Posts started to creep onto Facebook slamming the marchers, belittling citizens who were exercising their Constitutional rights to protest peacefully. It didn’t seem possible but most of the posts were coming from other women. Posts like this one which minimalizing the assaults to women’s rights in the U.S. by claiming ours didn’t qualify compared with atrocities being committed in other parts of the world; as if “degrees of severity” determine the worthiness of a cause. Worse yet, they also claimed that it all boiled down to pettiness over our preferred candidate not winning.
Where was our sisterhood with the women posting these hideous memes and articles? Could they possibly be this ignorant to causes which ultimately affect them as well? I was so disheartened by this attitude of women; friends I thought I knew until I read this:
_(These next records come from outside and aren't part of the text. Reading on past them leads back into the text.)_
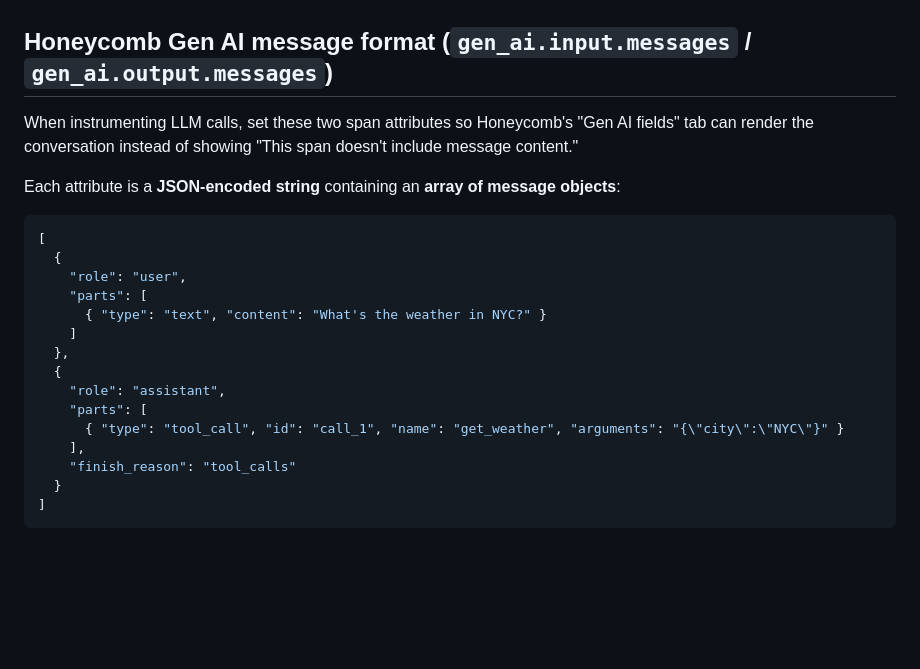
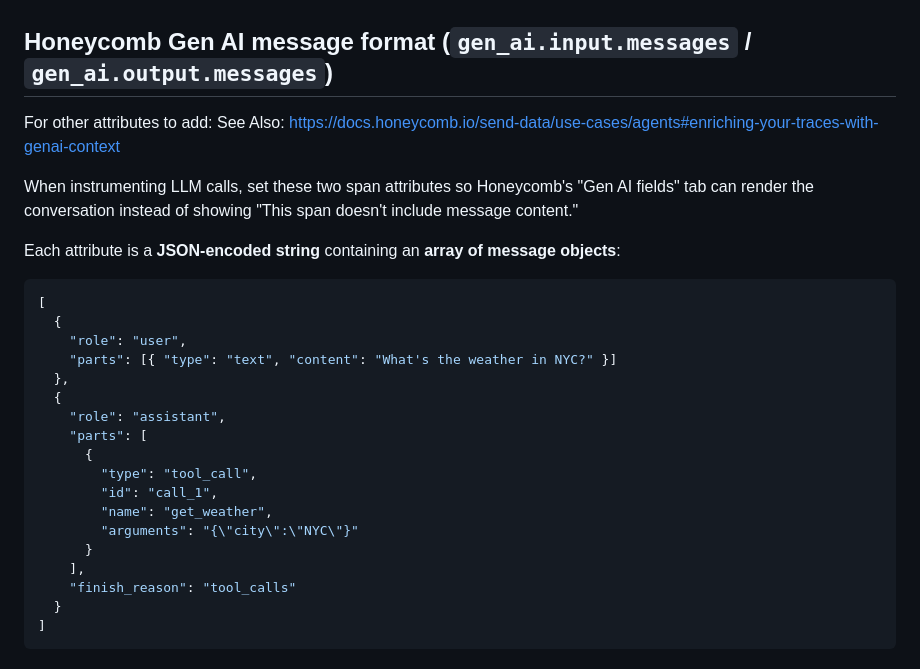
Before and after one commit to jessitron/llms-from-the-top, a Markdown page: edge-proxy/genai-message-format.md, the part around one of its changes. Rendered like a GitHub page; blank space fills up the shorter version.

```diff
--- a/edge-proxy/genai-message-format.md
+++ b/edge-proxy/genai-message-format.md
@@ -1,4 +1,7 @@
 ## Honeycomb Gen AI message format (`gen_ai.input.messages` / `gen_ai.output.messages`)
+
+For other attributes to add:
+See Also: https://docs.honeycomb.io/send-data/use-cases/agents#enriching-your-traces-with-genai-context
 
 When instrumenting LLM calls, set these two span attributes so Honeycomb's "Gen AI fields" tab
 can render the conversation instead of showing "This span doesn't include message content."
@@ -9,14 +12,17 @@ Each attribute is a **JSON-encoded string** containing an **array of message obj
 [
   {
     "role": "user",
-    "parts": [
-      { "type": "text", "content": "What's the weather in NYC?" }
-    ]
+    "parts": [{ "type": "text", "content": "What's the weather in NYC?" }]
   },
   {
     "role": "assistant",
     "parts": [
-      { "type": "tool_call", "id": "call_1", "name": "get_weather", "arguments": "{\"city\":\"NYC\"}" }
+      {
+        "type": "tool_call",
+        "id": "call_1",
+        "name": "get_weather",
+        "arguments": "{\"city\":\"NYC\"}"
+      }
     ],
     "finish_reason": "tool_calls"
   }
```
Also changed, not shown: other parts of edge-proxy/genai-message-format.md (+2 -2 lines).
Dear women who voted for Trump and have nothing good to say about the Women’s Marches across the world,
I hope you take the time to read this because just days ago I didn’t have the energy to write it. I was completely spent from years of educating others as a queer Latina feminist scholar and activist, not wanting to build bridges between women who voted against themselves, tired of speaking with those who willfully refuse to listen. But then, I marched. After, I went home and watched millions of people march in bright pink pussy hats and went to bed energized and ready to keep doing the work.
When I woke up the next morning, I read some comments on various social media platforms that left me with one question for you: What do you get out of tearing down other women? Pause on that for a second.
Men who hate women love when you do this because you make easy work of their continued domination (another form of unpaid labor). And even though you don’t recognize it or want it, we did/do represent you because we represent/ed *all* women’s rights…whether the most radical of us like it or not that includes straight, white, Republican, conservative, cisgender women’s rights. We fight for your autonomy, your integrity, and your liberation even though (and maybe especially when) you don’t feel that it is needed. We’ve got your back and all we ask is that you reconsider stabbing us in ours.
Written by Jessica Pabón, the post tapped into the central vein of the issue and eloquently put into words exactly what I was feeling. She continued:
If you’ve been sexually harassed at work (1 in 3 of you), we got you; If you’ve needed a free breast cancer screening (360k per year at Planned Parenthood), we got you; if you’re a survivor of sexual assault (one every 98 seconds) or intimate partner violence (1 in 3 of you), we got you; if you’ve been paid a percentage of your male peers (anywhere from 50-80%), we got you. We don’t have to be friends for us to do this work on your behalf (hence the exhaustion I referred to at the start of this letter). In fact, you benefit most from our fight because you’re closer to privilege than we’ve ever been.
It’s amazing, the complete lack of regard so many women have for those who came before them; for the struggles those women went through. They endured broken bones and battered spirit affording us the opportunity to vote and to be treated (almost) as equals in many ways. It’s because women like us fought for those rights and yes…marched, that they have them today.
You don’t have to identify as a victim to recognize your victimization. You don’t have to be public about your victimization, but what you should consider is how you re-victimize millions of girls and women when you deny theirs.
Believe this: when you claim that we are crazy, stupid, overly emotional, and overly sensitive to distance yourself from us, you bolster misogynistic stereotypes that are then applied to you. No matter how you try to distinguish yourselves, you will continue to be categorized as sexual objects and second-class citizens only useful for reproduction.
Because we understand the toll heterosexist white supremacist patriarchal oppression takes, we recognize that being “woke” is an emotional commitment many of you reject. So you don’t want to fight for your own freedoms…fine. But please, if you’re not going to join us or build us up the least you can do is refrain from tearing us down.
So to all those who took to the streets and rallied when called, to those who continue to march, take action by writing or call their local, state and congressional representatives–fighting for the rights of all…I have never been more proud. You are what makes America Great. You always have been.